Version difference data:
● ● ● ● ●

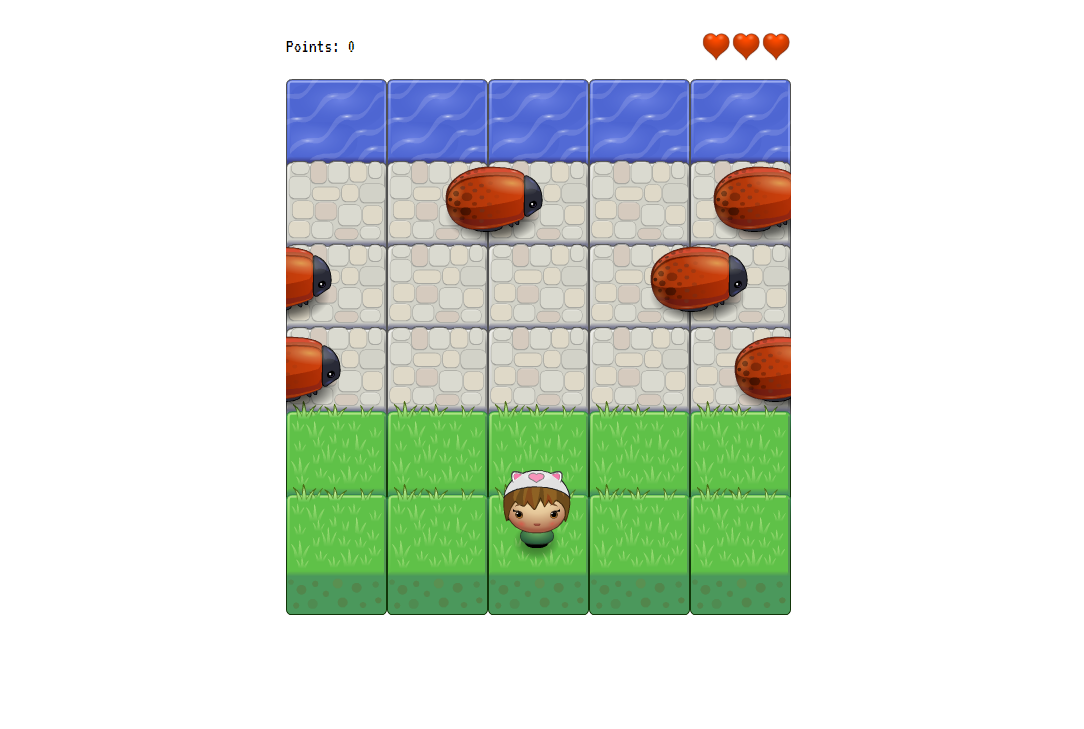
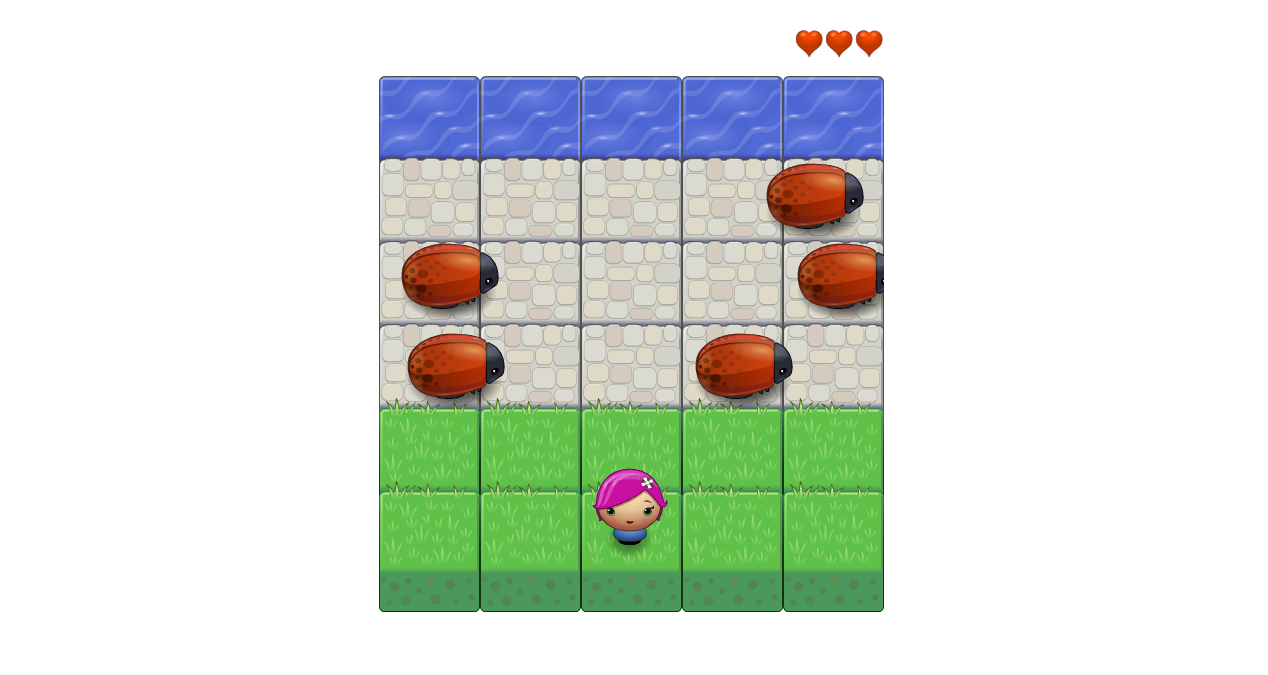
add char selection

Changed region(s): [[0.2435, 0.0311, 0.7306, 0.9333]]

diff --git a/js/app.js b/js/app.js
@@ -1,9 +1,4 @@
-// Points
-let displayScore = document.querySelector('.score');
-let score = 0;
-displayScore.innerText = 'Points: ' + score;
-
-//   -------------------------- ENEMIES ------------------------------
+//   -------------------------- ENEMIES ---------------------------
 
 var Enemy = function(x, y) {
     // Variables applied to each of our instances go here
@@ -35,8 +30,6 @@ Enemy.prototype.update = function(dt) {
        this.y < player.y + 60 &&
        this.y + 40 > player.y) {
         player.lives -= 1;
-//        gems = [];
-// the gems array should be empty if the player get bitten by bugs
 		player.reset(); // the position
         gems.reset();   //  their random position
     }
@@ -51,7 +44,7 @@ Enemy.prototype.render = function() {
     ctx.drawImage(Resources.get(this.sprite), this.x, this.y);
 };
 
-//   -------------------------- LIVES/HEARTS ------------------------------
+//   -------------------------- LIVES/HEARTS -----------------------
 
 function displayLives(num) {
   const lives = document.querySelector('.hearts');
@@ -119,35 +112,35 @@ Player.prototype.reset = function() {
     this.y = 380;
 }
 
-//   -------------------------- GEMS ------------------------------
+// ----------------------- CHOOSE PLAYER -----------------------
 
-var Gem = function(x, y, sprite, value) {
-    this.sprite = sprite;
-    this.x = x || Math.floor(Math.random() * 400);
-    this.y = y || Math.floor(Math.random() * 250);
-    this.value = value;
+// event listeners for player selection - radio buttons
+
+document.getElementById('cat').addEventListener('click', function() {
+    choosePlayer(this.value);
+})
+
+document.getElementById('pink').addEventListener('click', function() {
+    choosePlayer(this.value);
+})
+
+document.getElementById('princess').addEventListener('click', function() {
+    choosePlayer(this.value);
+})
+
+const choosePlayer = (selection) => {
+    switch(selection){
+        case "cat":
+            player.sprite = 'images/char-cat-girl.png';
+            break;
+        case "pink":
+            player.sprite = 'images/char-pink-girl.png';
+            break;
+        case "princess":
+            player.sprite = 'images/char-princess-girl.png';
+            break;
+    }
 }
-
-Gem.prototype.update = function() {
-    gems.forEach(function(gem) {
-        if (player.x == gem.x && player.y == gem.y) {
-            // update score and pop one gem from array
-            score += gem.value;
-            displayScore.innerText = 'Points: ' + score;
-            gems.pop();
-        }
-    })
-}
-
-Gem.prototype.render = function() {
-    ctx.drawImage(Resources.get(this.sprite), this.x, this.y);
-}
-
-Gem.prototype.reset = function() {
-    this.x = Math.floor(Math.random() * 350);
-    this.y = Math.floor(Math.random() * 250);
-}
-
 
 // --------------- Now instantiate your objects.
 
@@ -158,14 +151,8 @@ var enemy4 = new Enemy(-390, 140);
 var enemy5 = new Enemy(-490, 60);
 var enemy6 = new Enemy(-890, 230);
 
-const blueGem = new Gem(101, 215, 'images/Gem-Blue.png', 100);
-const greenGem = new Gem(404, 55, 'images/Gem-Green.png', 200);
-const orangeGem = new Gem(202, 135, 'images/Gem-Orange.png', 300);
-
 let allEnemies = [enemy1, enemy2, enemy3, enemy4, enemy5, enemy6];
 var player = new Player(200, 380);
-let gems = [blueGem, greenGem, orangeGem];
-
 
 // This listens for key presses and sends the keys to your Player.handleInput() method.
 document.addEventListener('keyup', function(e) {
@@ -188,7 +175,6 @@ gameStart.addEventListener('click', function() {
     document.getElementById('modal').classList.add('modal-hide');
     document.getElementById('overlay').classList.add('modal-hide');
 });
-
 
 // When the game is won, display the hidden modal with the congratulation message and play again button
 function gameWon() {

diff --git a/index.html b/index.html
@@ -9,27 +9,32 @@
 <body>
 
     <div class="score-panel">
-        <p class="score">Points: </p>
         <ul class="hearts"></ul>
     </div>
 
     <div class="modal" id="modal">
-        <h2>Selina's adventures</h2>
+        <h2>Summer adventures</h2>
         <div class="characters">
-            <img src="images/Gem-Blue.png" alt="blue gem" class="gems">
-            <img src="images/Gem-Green.png" alt="green gem" class="gems">
-            <img src="images/char-cat-girl.png" alt="Selina">
-            <img src="images/Gem-Blue.png" alt="blue gem" class="gems">
-            <img src="images/Gem-Orange.png" alt="orange gem" class="gems">
+            <img src="images/char-cat-girl.png" alt="cat girl">
+            <img src="images/char-pink-girl.png" alt="pink girl">
+            <img src="images/char-princess-girl.png" alt="princess girl">
         </div>
-        <p>Selina can move using the up, down, right and left arrows.</p>
-        <p>Steal the gems, reach the water and avoid getting bitten by the bugs.</p>
-        <p>You have 3 chances. Have fun!</p>
+        <div>
+            <input type="radio" name="choice" id="cat" value="cat"><span class="character-radio-button">Selina</span>
+
+            <input type="radio" name="choice" id="pink" value="pink"><span class="character-radio-button">Iwasawa</span>
+
+            <input type="radio" name="choice" id="princess" value="princess"><span class="character-radio-button">Leia</span>
+        </div>
+
+        <p>Select a character. You start with 3 lives.</p>
+        <p>To move use the up, down, right and left arrows.</p>
+        <p>Reach the water and avoid getting bitten by the bugs.</p>
         <button id="play-game" class="play-game">Play</button>
     </div>
 
     <div id="win" class="game-won modal modal-hide">
-        <h2>Congratulations, you stealthy kitten!</h2>
+        <h2>Congratulations, you won!</h2>
         <p>Would you like to try again?</p>
         <button id="replay" class="play-game">Play again</button>
     </div>

diff --git a/js/engine.js b/js/engine.js
@@ -94,6 +94,9 @@ var Engine = (function(global) {
             enemy.update(dt);
         });
         player.update();
+//        gems.forEach(function(gem) {
+//            gem.update(dt);
+//        });
     }
 
     /* This function initially draws the "game level", it will then call
@@ -154,6 +157,9 @@ var Engine = (function(global) {
         });
 
         player.render();
+//        gems.forEach(function(gem) {
+//            gem.update();
+//        });
     }
 
     /* This function does nothing but it could have been a good place to
@@ -174,9 +180,11 @@ var Engine = (function(global) {
         'images/grass-block.png',
         'images/enemy-bug.png',
         'images/char-cat-girl.png',
-        'images/Gem-Blue.png',
-        'images/Gem-Green.png',
-        'images/Gem-Orange.png'
+        'images/char-pink-girl.png',
+        'images/char-princess-girl.png'
+//        'images/Gem-Blue.png',
+//        'images/Gem-Green.png',
+//        'images/Gem-Orange.png'
     ]);
     Resources.onReady(init);
 

diff --git a/css/style.css b/css/style.css
@@ -14,9 +14,12 @@ body {
 .score-panel {
     width: 505px;
     margin: 0 auto -4rem;
+/*
     display: flex;
     justify-content: space-between;
     align-items: center;
+*/
+    text-align: right;
     font-size: 1.2em;
 }
 
@@ -35,7 +38,7 @@ body {
 .modal {
     font-size: 1.2em;
     width: 650px;
-    height: 500px;
+    height: 550px;
     background-color: #9dcab6;
     position: absolute;
     top: 50%;
@@ -45,14 +48,16 @@ body {
     padding: 20px 0;
 }
 
-.gems {
-    max-width: 80px;
-}
-
+/*
 .characters {
     display: flex;
     justify-content: center;
     align-items: center;
+}
+*/
+
+.character-radio-button {
+    padding-right: 20px;
 }
 
 .play-game {

diff --git a/README.md b/README.md
@@ -1,5 +1,26 @@
-# arcade-game-clone
+# Arcade Game clone
 
-![selina](https://user-images.githubusercontent.com/18640359/39970512-5fc0a0ae-56f5-11e8-95a0-37344e1cd689.PNG)
+## Description
+This is a replica of the classic arcade game Frogger.
+It is part of the Front-End Development Nanodegree program. 
 
-![game](https://user-images.githubusercontent.com/18640359/39970513-6127bcf2-56f5-11e8-842f-b1bc394a3881.PNG)
+## Run game
+- Clone or download the repository. open index.html in the browser of your choise
+- [Play here]()
+
+## How to play
+- Choose a character
+- Move the player using the up, right, down and left keyboard arrows
+- You start with three lives
+- Reach the water without being bitten by the bugs
+- After each collision with a bug, you lose one life and restart at the initial position
+- Game ends when you reach the water or lose all lives
+
+## Dependencies
+- HTML5 Canvas
+- Object-Oriented JavaScript
+- [Udacity arcade game starter code](https://github.com/udacity/frontend-nanodegree-arcade-game)
+
+![modal](https://user-images.githubusercontent.com/18640359/40382204-7eb51950-5e06-11e8-8b7e-87457921d5bf.PNG)
+
+![game](https://user-images.githubusercontent.com/18640359/40382205-7efc978a-5e06-11e8-866d-2823a442ce38.PNG)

● ● ● ● ●

● Problem details
Out of the preceding entries, pull every line containing the string "bugs".

● Answer for the task
-// the gems array should be empty if the player get bitten by bugs
-        <p>Steal the gems, reach the water and avoid getting bitten by the bugs.</p>
+        <p>Reach the water and avoid getting bitten by the bugs.</p>
+- Reach the water without being bitten by the bugs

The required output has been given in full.